As worldwide food demand continues to escalate, so does global meat production. In 2015, over 300 million tonnes of meat was produced, an exorbitant amount that puts a huge strain on the Earth’s already depleted natural resources. Ayako Fudamoto, a Kyoto-based artist touches on this matter with macabre sculptures she created for inside, her solo exhibition recently on display at the Kunst Arzt Gallery.
A recent graduate of Kyoto Seika University’s sculpture programme, Fudamoto handcrafted imitation food samples from clay to make up the basis of her livestock sculptures. In “Beef or Beef,” a lifelike cow sculpture emerges from the gallery wall with one leg infected by meaty food samples.
Also included in the exhibition is “I can’t sit there,” a mutated chicken sculpture made up of imitation chicken dishes and apparently inspired by an urban legend of a four-legged chicken.
There are several influences at play in Fudamoto’s sculptural work. The overarching theme comments on the global dilemma of excessive consumption behaviour, food waste and dwindling resources. In creating the pieces, the artist draws on her experience from working in a bento production facility where she bore witness to large-scale food production and waste.
Another significant component of the art is the food sample sculptures, which have become something of an institution in Japan. The country’s restaurants are famous for attracting customers with realistic looking food samples showcased in window display cases.
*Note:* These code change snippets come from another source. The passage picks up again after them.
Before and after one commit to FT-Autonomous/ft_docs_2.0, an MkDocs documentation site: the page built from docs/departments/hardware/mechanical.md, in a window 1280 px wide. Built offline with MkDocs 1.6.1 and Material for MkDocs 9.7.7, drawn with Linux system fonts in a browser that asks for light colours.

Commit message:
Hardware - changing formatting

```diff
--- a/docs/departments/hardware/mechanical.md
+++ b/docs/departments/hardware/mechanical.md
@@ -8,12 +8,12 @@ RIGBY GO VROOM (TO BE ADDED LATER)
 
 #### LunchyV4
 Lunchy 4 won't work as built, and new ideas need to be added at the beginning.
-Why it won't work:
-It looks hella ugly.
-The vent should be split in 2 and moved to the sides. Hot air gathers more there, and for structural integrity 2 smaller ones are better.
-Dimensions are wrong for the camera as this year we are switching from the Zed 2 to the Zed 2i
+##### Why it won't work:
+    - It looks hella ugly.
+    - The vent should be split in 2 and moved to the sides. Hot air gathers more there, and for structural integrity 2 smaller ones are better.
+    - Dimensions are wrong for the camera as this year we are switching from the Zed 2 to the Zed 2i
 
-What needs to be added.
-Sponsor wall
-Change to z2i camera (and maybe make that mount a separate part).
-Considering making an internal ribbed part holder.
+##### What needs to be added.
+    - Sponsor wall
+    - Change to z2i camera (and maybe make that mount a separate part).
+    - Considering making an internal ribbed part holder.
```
There is now an established industry dedicated to the production of fake food sculptures, which has inspired artists and designers to incorporate the imitation dishes into their work.